People are tricked into thinking it's simple and then, when it doesn't work they expect it to, they say it's broken.
CSS is an interesting language. It’s fun to see how different solutions arrive to deal with certain situations, and how those solutions sometimes evolve — something like grip-gap evolving into gap and making it’s way into flexbox, for example.
One interesting set of values has always been initial and the much lesser known unset. Both of these don’t exactly work how you think they would though, often giving you unexpected results. It would seem that revert is here to help with that.
In this article, we’ll be taking a look at all three, exploring their similarities and differences, and we'll wrap it up with when revert might come in handy.
5 awesome DevTool features to help you debug your CSS
When I started created websites for fun in the late 90s, we didn’t have many tools that would help us solve our CSS problems. There was probably some validator out there I didn’t know about (it was just a hobby for me at the time), but it was a lot of simply figuring out what was wrong with your file. Luckily for all of us, it’s so much easier now.
The reason Firebug was huge is it opened up a new way for us to be able to debug our CSS. Devtools have evolved a lot since then (as has CSS!), so in this post, we’ll be taking a look at 5 awesome devtool features, from ones that make your life so much better and easier to ones that are just really cool.
All CSS properties have a range of possible values, but transform is a little different than most, in that its values do completely different types of things. They are all related to transforming our selector, but it’s not really the same as color. Sure, color allows us to set pretty much any color we want, but all of them are just setting a color.
With transform we can do the following:
rotate - rotates the element
scale - scales the element, making it bigger or smaller
translate - move the element around, up, down, left and right
skew - skews it, which is like pulling or tilting the element
Custom properties are everywhere now, and for good reason as there are so many useful — and fun! — applications that you can do with them!
A couple of weeks ago, I had an article published on CSS-Tricks where I looked at the benefits of locally scoping custom properties. In that article I quickly mentioned how it could be really useful to create a button scale.
The article ended up being really long, so I cut out the part about creating a button scale with custom properties.
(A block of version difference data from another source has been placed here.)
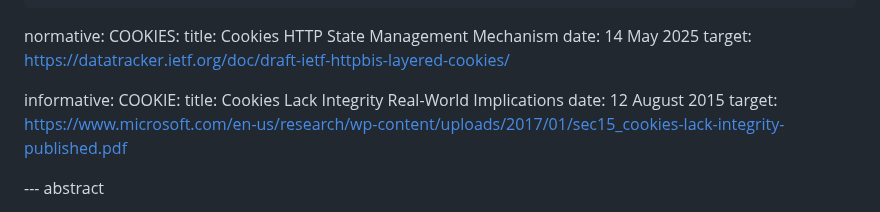
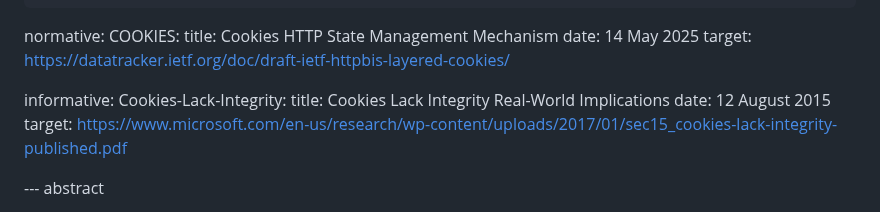
Before and after one commit to amarjotgill/origin-bound-cookies, a Markdown page: draft-origin-bound-cookies-amarjotgill-protocol.md, the part around the change. Rendered like a GitHub page.

```diff
--- a/draft-origin-bound-cookies-amarjotgill-protocol.md
+++ b/draft-origin-bound-cookies-amarjotgill-protocol.md
@@ -37,7 +37,7 @@ normative:
 
 
 informative:
- COOKIE:
+ Cookies-Lack-Integrity:
     title: Cookies Lack Integrity Real-World Implications
     date: 12 August 2015
     target: https://www.microsoft.com/en-us/research/wp-content/uploads/2017/01/sec15_cookies-lack-integrity-published.pdf
```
I think it’s a really fun application though, as there are two different ways you could approach it.